*Problem*
Extract exactly those lines that lie between the start of the material and the line with "broad centre, a gentle fall to the corners, the", including both boundary lines and no others.

*Excerpted data*
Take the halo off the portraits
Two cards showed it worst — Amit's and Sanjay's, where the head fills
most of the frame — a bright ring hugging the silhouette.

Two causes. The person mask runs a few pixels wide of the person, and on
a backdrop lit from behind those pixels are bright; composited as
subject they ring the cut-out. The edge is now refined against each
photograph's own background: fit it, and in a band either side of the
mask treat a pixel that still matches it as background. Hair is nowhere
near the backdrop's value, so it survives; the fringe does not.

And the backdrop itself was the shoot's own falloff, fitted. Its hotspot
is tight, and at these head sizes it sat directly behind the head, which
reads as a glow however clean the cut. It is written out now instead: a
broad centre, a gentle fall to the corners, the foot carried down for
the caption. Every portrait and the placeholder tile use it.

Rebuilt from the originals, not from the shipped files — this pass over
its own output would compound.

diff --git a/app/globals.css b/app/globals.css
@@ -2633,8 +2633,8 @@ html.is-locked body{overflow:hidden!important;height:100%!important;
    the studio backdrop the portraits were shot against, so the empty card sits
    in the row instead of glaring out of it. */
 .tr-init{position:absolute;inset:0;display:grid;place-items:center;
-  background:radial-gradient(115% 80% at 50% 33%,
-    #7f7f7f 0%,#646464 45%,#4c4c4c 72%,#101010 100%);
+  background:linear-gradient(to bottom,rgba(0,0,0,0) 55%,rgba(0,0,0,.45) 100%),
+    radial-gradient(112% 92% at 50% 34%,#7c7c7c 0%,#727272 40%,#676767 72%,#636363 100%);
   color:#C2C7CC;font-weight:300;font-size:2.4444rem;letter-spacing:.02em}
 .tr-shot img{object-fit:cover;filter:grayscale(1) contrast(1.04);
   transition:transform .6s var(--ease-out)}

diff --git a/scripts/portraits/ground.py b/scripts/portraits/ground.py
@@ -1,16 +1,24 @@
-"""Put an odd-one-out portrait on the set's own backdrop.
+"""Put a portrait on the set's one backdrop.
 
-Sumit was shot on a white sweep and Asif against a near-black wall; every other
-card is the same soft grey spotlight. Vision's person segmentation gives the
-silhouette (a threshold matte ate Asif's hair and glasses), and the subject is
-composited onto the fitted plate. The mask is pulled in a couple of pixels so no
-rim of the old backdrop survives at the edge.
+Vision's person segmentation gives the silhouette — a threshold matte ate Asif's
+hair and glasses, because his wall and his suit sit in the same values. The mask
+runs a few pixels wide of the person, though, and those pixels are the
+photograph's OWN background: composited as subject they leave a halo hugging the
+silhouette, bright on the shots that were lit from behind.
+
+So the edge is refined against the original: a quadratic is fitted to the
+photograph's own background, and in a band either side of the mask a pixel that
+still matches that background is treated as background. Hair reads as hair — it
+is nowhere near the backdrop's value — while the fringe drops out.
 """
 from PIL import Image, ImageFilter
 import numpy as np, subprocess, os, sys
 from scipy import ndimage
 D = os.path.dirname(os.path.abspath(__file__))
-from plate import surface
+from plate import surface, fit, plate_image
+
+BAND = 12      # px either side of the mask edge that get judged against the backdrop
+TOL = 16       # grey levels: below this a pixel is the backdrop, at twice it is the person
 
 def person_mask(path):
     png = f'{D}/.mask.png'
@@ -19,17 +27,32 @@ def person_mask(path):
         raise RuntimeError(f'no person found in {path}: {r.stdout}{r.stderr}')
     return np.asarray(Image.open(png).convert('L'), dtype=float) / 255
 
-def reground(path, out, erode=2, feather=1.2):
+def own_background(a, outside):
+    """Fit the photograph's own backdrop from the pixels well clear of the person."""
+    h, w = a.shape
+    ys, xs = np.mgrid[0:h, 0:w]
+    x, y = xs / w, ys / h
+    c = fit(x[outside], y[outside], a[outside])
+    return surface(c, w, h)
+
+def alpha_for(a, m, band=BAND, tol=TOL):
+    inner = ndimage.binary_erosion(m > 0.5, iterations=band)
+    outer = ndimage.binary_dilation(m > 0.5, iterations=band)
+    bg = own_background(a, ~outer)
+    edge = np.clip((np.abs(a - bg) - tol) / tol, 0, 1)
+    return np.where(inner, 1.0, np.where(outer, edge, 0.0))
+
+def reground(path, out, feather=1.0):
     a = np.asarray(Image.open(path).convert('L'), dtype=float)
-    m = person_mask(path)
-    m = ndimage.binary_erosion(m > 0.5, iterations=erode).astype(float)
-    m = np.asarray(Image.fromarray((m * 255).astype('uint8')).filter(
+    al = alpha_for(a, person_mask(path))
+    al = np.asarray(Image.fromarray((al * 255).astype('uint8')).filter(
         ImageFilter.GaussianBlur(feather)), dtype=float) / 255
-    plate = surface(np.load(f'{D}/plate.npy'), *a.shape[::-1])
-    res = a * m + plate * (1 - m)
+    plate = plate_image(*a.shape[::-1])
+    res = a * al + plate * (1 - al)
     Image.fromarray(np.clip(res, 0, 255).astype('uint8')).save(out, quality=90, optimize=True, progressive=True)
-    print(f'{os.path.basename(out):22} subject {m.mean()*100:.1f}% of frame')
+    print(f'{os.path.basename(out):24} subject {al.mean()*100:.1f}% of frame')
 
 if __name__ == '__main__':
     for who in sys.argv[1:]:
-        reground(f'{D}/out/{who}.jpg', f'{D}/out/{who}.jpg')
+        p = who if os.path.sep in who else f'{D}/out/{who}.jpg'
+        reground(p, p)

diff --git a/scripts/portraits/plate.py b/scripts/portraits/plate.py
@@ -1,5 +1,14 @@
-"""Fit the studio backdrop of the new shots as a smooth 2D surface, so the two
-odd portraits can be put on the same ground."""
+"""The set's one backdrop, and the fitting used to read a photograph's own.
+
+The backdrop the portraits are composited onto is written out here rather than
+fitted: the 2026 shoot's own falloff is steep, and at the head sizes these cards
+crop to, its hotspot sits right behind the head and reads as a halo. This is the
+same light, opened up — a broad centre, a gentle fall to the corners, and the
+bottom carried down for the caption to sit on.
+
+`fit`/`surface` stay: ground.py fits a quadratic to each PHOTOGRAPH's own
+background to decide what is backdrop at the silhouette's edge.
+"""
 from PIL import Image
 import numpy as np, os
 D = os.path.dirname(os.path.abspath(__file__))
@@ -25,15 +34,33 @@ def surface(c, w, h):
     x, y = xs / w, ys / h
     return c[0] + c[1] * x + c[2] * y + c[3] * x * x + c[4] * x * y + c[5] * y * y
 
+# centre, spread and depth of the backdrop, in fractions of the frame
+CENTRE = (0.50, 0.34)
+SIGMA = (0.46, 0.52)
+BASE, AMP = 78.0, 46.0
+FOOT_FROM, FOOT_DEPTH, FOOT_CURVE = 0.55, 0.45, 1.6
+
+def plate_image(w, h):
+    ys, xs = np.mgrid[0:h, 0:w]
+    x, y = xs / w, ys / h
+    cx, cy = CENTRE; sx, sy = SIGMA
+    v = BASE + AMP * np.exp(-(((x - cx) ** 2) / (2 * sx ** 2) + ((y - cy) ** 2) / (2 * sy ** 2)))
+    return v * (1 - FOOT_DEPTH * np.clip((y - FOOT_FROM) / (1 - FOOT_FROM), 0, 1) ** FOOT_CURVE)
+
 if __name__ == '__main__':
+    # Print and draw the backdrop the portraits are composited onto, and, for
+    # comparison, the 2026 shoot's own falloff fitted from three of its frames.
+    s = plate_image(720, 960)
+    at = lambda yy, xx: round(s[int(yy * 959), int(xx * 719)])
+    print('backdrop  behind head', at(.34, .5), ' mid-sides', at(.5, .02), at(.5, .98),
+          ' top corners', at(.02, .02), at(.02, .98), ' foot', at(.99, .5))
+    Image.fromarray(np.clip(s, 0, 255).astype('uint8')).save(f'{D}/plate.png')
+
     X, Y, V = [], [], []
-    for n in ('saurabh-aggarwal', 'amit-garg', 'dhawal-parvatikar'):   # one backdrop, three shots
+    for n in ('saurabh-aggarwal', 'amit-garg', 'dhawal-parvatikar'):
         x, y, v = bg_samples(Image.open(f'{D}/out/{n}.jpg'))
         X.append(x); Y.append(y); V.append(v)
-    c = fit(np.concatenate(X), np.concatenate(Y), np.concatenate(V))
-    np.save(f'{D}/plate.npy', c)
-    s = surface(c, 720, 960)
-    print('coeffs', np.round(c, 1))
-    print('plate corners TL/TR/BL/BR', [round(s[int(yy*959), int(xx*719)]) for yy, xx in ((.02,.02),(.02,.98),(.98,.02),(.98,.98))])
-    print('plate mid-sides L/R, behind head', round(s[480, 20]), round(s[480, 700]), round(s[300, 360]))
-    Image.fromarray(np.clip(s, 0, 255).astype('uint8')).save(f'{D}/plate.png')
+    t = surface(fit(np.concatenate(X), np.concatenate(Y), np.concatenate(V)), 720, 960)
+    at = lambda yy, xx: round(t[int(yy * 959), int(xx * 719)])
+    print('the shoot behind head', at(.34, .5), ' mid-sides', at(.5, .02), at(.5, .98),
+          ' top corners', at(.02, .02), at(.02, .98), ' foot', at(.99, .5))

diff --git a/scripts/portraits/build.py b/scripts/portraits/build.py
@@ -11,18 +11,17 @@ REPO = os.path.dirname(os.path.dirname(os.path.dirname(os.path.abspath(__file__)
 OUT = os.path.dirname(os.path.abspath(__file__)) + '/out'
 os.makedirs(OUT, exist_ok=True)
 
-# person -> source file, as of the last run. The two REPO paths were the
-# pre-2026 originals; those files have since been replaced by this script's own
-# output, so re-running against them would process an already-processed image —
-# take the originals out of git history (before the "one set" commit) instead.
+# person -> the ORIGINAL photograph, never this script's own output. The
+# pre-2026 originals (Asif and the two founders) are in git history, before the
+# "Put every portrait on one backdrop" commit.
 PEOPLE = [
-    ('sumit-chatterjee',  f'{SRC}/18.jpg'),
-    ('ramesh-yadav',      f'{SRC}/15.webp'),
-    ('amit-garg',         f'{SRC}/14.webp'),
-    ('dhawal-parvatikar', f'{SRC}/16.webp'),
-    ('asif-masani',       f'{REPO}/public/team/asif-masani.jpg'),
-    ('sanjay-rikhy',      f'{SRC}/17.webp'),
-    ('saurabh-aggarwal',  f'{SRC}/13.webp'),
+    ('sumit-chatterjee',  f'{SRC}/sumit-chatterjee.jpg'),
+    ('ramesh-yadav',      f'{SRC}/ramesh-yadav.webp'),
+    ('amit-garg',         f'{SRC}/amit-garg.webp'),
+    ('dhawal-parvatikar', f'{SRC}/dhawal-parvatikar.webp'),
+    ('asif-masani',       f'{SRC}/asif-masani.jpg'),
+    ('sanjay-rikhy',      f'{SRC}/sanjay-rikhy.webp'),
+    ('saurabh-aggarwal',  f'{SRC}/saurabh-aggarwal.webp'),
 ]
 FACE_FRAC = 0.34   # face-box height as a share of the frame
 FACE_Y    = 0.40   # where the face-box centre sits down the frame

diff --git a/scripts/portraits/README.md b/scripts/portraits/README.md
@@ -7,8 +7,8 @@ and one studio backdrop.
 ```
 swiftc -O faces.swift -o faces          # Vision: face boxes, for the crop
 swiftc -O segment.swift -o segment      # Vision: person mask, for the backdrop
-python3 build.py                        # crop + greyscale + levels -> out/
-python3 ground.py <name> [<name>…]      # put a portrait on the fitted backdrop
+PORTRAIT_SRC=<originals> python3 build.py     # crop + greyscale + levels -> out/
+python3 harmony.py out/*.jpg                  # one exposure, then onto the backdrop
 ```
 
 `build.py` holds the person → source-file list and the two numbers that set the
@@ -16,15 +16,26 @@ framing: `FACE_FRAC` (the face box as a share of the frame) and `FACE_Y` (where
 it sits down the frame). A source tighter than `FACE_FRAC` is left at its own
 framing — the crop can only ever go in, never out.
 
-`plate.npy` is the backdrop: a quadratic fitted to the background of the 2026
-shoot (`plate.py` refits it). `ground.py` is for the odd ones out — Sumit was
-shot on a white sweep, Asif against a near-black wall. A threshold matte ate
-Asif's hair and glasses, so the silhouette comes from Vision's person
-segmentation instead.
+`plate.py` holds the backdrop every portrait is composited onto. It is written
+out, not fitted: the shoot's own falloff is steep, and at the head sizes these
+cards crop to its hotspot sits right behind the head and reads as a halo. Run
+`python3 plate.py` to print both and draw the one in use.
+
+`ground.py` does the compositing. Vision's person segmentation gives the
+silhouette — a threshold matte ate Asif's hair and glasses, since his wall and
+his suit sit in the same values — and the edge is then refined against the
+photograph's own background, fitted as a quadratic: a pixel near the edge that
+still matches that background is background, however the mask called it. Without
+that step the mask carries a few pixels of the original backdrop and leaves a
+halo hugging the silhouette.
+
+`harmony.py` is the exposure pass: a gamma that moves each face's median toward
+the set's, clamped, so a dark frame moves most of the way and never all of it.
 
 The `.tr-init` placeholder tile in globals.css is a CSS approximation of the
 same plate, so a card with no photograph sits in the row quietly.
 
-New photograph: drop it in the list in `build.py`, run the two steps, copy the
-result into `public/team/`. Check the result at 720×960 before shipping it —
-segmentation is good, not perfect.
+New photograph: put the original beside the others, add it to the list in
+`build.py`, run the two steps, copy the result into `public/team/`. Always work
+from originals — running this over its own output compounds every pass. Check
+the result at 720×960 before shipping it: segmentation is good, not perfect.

*Reply*
Take the halo off the portraits
Two cards showed it worst — Amit's and Sanjay's, where the head fills
most of the frame — a bright ring hugging the silhouette.

Two causes. The person mask runs a few pixels wide of the person, and on
a backdrop lit from behind those pixels are bright; composited as
subject they ring the cut-out. The edge is now refined against each
photograph's own background: fit it, and in a band either side of the
mask treat a pixel that still matches it as background. Hair is nowhere
near the backdrop's value, so it survives; the fringe does not.

And the backdrop itself was the shoot's own falloff, fitted. Its hotspot
is tight, and at these head sizes it sat directly behind the head, which
reads as a glow however clean the cut. It is written out now instead: a
broad centre, a gentle fall to the corners, the foot carried down for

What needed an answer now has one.